Agency: Robot Food
Robot Food Rebrands Urban Eat, Infusing Excitement into Grab and Go
05 October 2021
Robot Food has overhauled the branding of food-to-go range Urban Eat, aiming to “implode” the sector with bold new designs that “push the limits and shatter the preconceptions of what ‘grab and go’ can be”.
Simon Forster, founder and ECD, Robot Food says: “The new Urban Eat is all about shaking up your routine while keeping things uncomplicated. It questions the previously unquestioned by providing exciting, always delicious options—whether you’re looking for something familiar or something new.”
Ali Johns, Head of Brand Development at Urban Eat owner Samworth Brothers, says: “This new chapter and identity will allow us to build brand awareness, grow into new listings, and inspire consumers looking for unique and exciting lunchtime offerings. It’s been a pleasure partnering with the Robot Food team and we’re so excited the vibrant new look has hit the shelves.”
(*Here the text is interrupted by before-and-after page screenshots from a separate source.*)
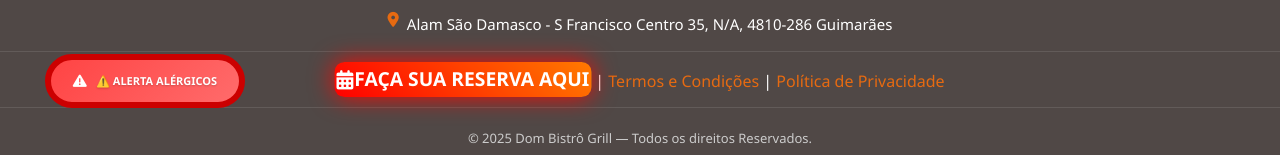
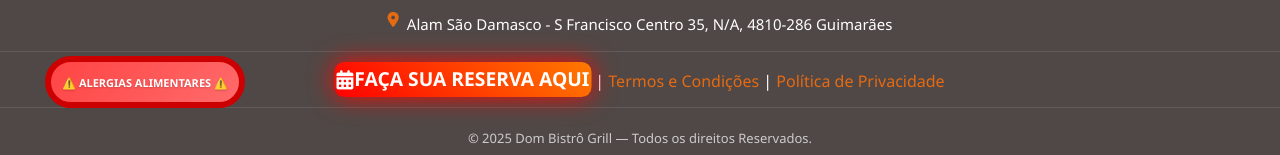
Before and after one commit to Tarsodf/Dom-Bistro-Grill, a plain HTML site: page index.html in a window 1280 px wide. Shown: the part 1448-1603 px from the top of the page. Drawn offline with Linux system fonts and the light colour scheme.

Commit message:
Atualização dos alergicos

```diff
--- a/index.html
+++ b/index.html
@@ -8,7 +8,8 @@
     <link rel="icon" type="image/png" href="fotos/1-1b9578f1.ico">
     <link rel="stylesheet" href="https://cdnjs.cloudflare.com/ajax/libs/font-awesome/6.4.0/css/all.min.css">
     <link rel="stylesheet" href="style.css">
-    </head>
+</head>
+
 <body>
     <!-- Botão do Carrinho Fixo (Topo Direito) -->
     <div id="carrinhoTopoBtn" class="carrinho-topo-btn hidden">
@@ -106,10 +107,14 @@
         <!-- Container do alerta DENTRO do rodapé -->
         <div class="footer-alerta-container">
             <div class="alerta-alergenios-rodape" title="⚠️ INFORMAÇÃO IMPORTANTE SOBRE ALERGIAS">
-                <span class="alerta-icon-rodape">
+
+                <!-- ÍCONE REMOVIDO -->
+                <!-- <span class="alerta-icon-rodape">
                     <i class="fas fa-exclamation-triangle"></i>
-                </span>
-                <span class="alerta-texto-rodape">⚠️ ALERTA ALÉRGICOS</span>
+                </span> -->
+
+                <span class="alerta-texto-rodape">⚠️ ALERGIAS ALIMENTARES ⚠️</span>
+
                 <div class="alerta-tooltip-rodape">
                     <h4>⚠️ ATENÇÃO: ALERGIAS ALIMENTARES</h4>
 
```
Waking-up the ‘lunchtime zombies’
Urban Eat was inspired by the idea of revolutionising the brand to truly shake up the often-drab food to go aisle. Robot Food carried this through in the design. “Everything we did from the visuals and tone of voice is about breaking people out of lunchtime zombie mode and their regular habits,” says Robot Food creative strategist Natalie Redford.
It was crucial to establish a more emotional connection with Urban Eat to bring the rich brand story—articulated by Robot Food as “you are where you eat”—to life.
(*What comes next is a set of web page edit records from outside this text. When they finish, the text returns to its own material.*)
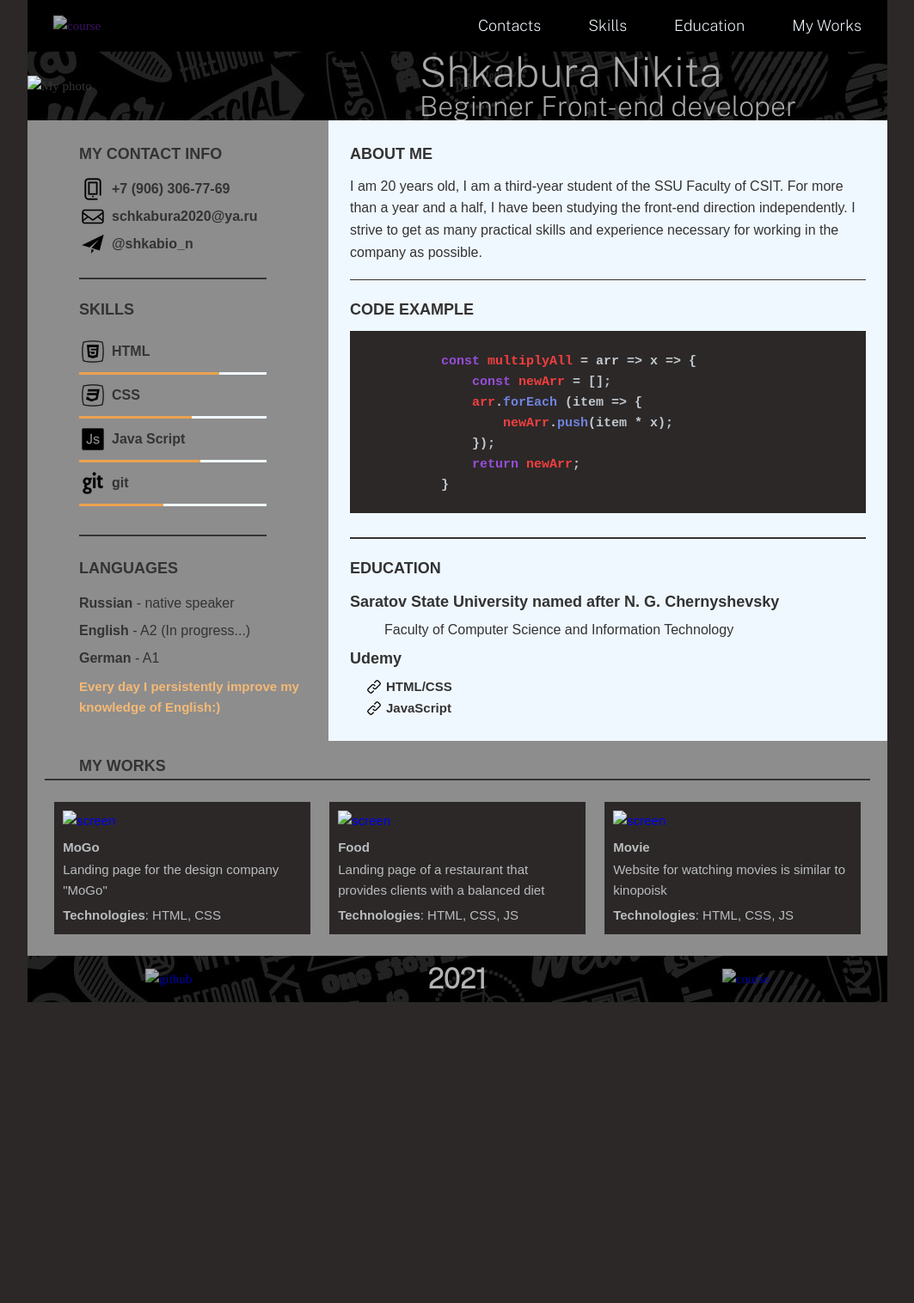
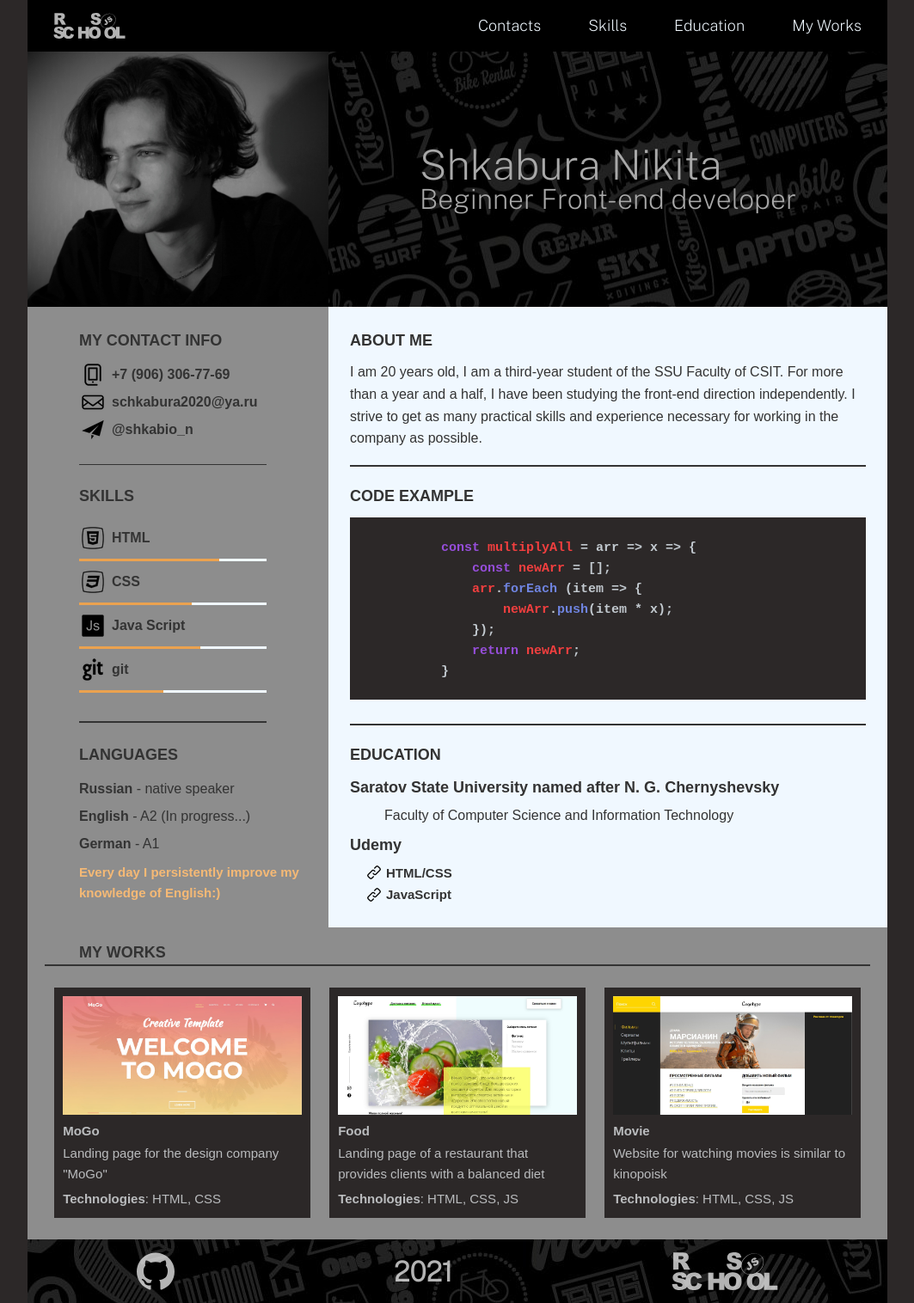
Before and after one commit to Rexdown/rsschool-cv, a plain HTML site: page index.html in a window 1280 px wide. Shown: the whole page at 86% size, without its empty margins (108-1171 px from the left). Before the commit the page ends 1166 px from the top, so only its background shows below. Drawn offline with nearby package versions, Linux system fonts and the light colour scheme; the site is published under a folder, as on GitHub Pages, so addresses that start at the root find nothing.

Commit message:
fix: change URL for images

```diff
--- a/index.html
+++ b/index.html
@@ -16,7 +16,7 @@
         <header class="header">
             <div class="header__container">
                 <a href="" class="header__logo">
-                    <img class="header__course" src="/CSS/IMG/rsschool.svg" alt="course">
+                    <img class="header__course" src="./CSS/IMG/rsschool.svg" alt="course">
                 </a>
 
                 <div class="header__menu">
@@ -41,7 +41,7 @@
                 <div class="container">
                     <div class="intro__inner">
                         <div class="intro__photo">
-                            <img class="intro__avatar" src="/CSS/IMG/Me.jpg" alt="My photo">
+                            <img class="intro__avatar" src="./CSS/IMG/Me.jpg" alt="My photo">
                         </div>
 
                         <div class="intro__headline">
@@ -157,7 +157,7 @@
                         <div class="projects__list">
                             <div class="projects__item mogo">
                                 <a class="projects__picture" href="https://rexdown.github.io/MOGO/" target="_blank"">
-                                    <img src=" /CSS/IMG/mogo.jpg" alt="screen" class="screen">
+                                    <img src="./CSS/IMG/mogo.jpg" alt="screen" class="screen">
                                     <div class="projects__info">
                                         <div class="projects__info-text">Visit this site</div>
                                     </div>
@@ -168,7 +168,7 @@
                             </div>
                             <div class="projects__item food">
                                 <a class="projects__picture" href="https://rexdown.github.io/Food/" target="_blank"">
-                                    <img src=" /CSS/IMG/food.jpg" alt="screen" class="screen">
+                                    <img src="./CSS/IMG/food.jpg" alt="screen" class="screen">
                                     <div class="projects__info">
                                         <div class="projects__info-text">Visit this site</div>
                                     </div>
@@ -182,7 +182,7 @@
                             <div class="projects__item movie">
                                 <a class="projects__picture" href="https://rexdown.github.io/Movie-Search/"
                                     target="_blank"">
-                                    <img src=" /CSS/IMG/movie.jpg" alt="screen" class="screen">
+                                    <img src="./CSS/IMG/movie.jpg" alt="screen" class="screen">
                                     <div class="projects__info">
                                         <div class="projects__info-text">Visit this site</div>
                                     </div>
@@ -201,11 +201,11 @@
             <div class="container">
                 <div class="footer__inner">
                     <a href="https://github.com/Rexdown" target="_blank" class="footer__link">
-                        <img class="footer__github" src="/CSS/IMG/github-logo.svg" alt="github">
+                        <img class="footer__github" src="./CSS/IMG/github-logo.svg" alt="github">
                     </a>
                     <p class="footer__year">2021</p>
                     <a href="https://rs.school/js/" target="_blank" class="footer__link">
-                        <img class="footer__course" src="/CSS/IMG/rsschool.svg" alt="course">
+                        <img class="footer__course" src="./CSS/IMG/rsschool.svg" alt="course">
                     </a>
                 </div>
             </div>
```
“The urban environment is about a rich mix of styles and colours, characters and cultures,” says Forster.
“We were visually and verbally trying to translate how eclectic people are in cities and harness that vibrancy to represent everyone who buys Urban Eat.”
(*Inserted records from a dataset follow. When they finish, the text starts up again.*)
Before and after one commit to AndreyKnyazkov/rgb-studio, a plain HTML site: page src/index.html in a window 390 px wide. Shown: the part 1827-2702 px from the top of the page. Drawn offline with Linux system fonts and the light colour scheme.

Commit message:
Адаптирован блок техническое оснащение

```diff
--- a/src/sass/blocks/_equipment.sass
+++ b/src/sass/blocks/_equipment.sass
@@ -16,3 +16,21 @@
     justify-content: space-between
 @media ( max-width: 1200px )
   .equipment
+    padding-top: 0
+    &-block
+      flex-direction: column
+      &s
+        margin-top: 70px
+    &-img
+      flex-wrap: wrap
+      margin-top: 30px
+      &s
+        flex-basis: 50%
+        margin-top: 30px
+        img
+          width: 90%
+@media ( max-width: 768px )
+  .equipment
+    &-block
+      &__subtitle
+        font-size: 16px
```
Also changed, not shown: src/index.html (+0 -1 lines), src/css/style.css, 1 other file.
Big up the cheese sandwich
While Robot Food was keen to look at how the brand design could look on new, exciting products coming to the Urban Eat range, it was also vital to amplify the existing, established, familiar flavours. “The ambition was to become this really exciting, innovative brand,” says Redford. “But in the short term, they still have to big up a cheese sandwich—sometimes it’s the only thing that hits the spot.”
The main design challenge was to harness vibrant colours, intricate pattern designs and illustrative elements but without alienating anyone: “colourful and crazy but tasty and approachable,” as senior designer Chris Shuttleworth, who helmed the creation of all illustrations in-house, puts it.
The huge range of illustrative styles are central to the Urban Eat brand, used on-pack to heighten the sense of excitement and dynamism of the range and create a rich brand world.
The high-energy, playful but functional illustrations nod to elements from across art history—as well as the sandwich aisle.
They also help navigation of the range, leaning on traditional conventions such as pink for ham, yellow for chicken with a unique spin to help elevate flavour cues.
Styles range from textured patterns to Memphis-like repeating shapes to Keith Haring-style line drawings, Matisse-esque cutout effects, colour washed photomontage, type-led graphics and more.
The side of the packs use vibrant pop-art style photography of key ingredients with punchy slogans to “add a touch of the unexpected,” says Forster.
“It’s going into a category with fresh eyes and shaking it up—it’s a dream job. Our design is more akin to a craft beer than a sandwich.”
Playful, expansive typographic language
The new master logo is set in a bright yellow tone with a dramatic drop shadow; while secondary logos can be used in any colourways.
A suite of ten fonts is used to further amplify the sense of eclecticism, including a mix of Druk, Century Gothic and Balboa for title fonts; and Brandon for body copy.
Fonts are used in any combination across packaging and branding applications, prioritising legibility and easy navigation across the range as well as on-shelf standout.
Robot Food created a robust, straightforward tone of voice that both matched and augmented the graphics, resulting in some tongue in cheek phrasing and packed with puns.
“We wanted the copy to be as strong and different and ownable as the design,” says Lizzie De Jong, Robot Food copywriter. “There was nothing that stood out in similar products; the language was either very frilly or very basic.
“The copy needed attitude but without feeling forced or cliched: getting rid of all those empty adjectives that don’t mean anything, being foodie in a way that feels down to earth and real and approachable.
“It was about being celebratory around the food and giving people permission to explore.”
Urban Eat’s new brand by Robot Food is rolling out now and can be found on grab and go shelves at Moto, Welcome Break, Londis and Budgens.
For more information on Robot Food please contact Red Setter PR:
About Robot Food:
Robot Food is an independent branding agency based in Leeds, UK. Since 2009 the team has partnered with global clients of all shapes, sizes and categories to deliver compelling consumer-led brands, grounded in disruptive, strategic thinking. Known for their entrepreneurial attitude and ‘no-fluff’ end-to-end approach, Robot Food specialise in uncovering the commercial opportunity for the brands they work with, including the likes of Carlsberg, Co-op and Vocation Brewery, as well as creating and launching Robot Food’s own brand Stories & Ink. Visit: robot-food.com for more information.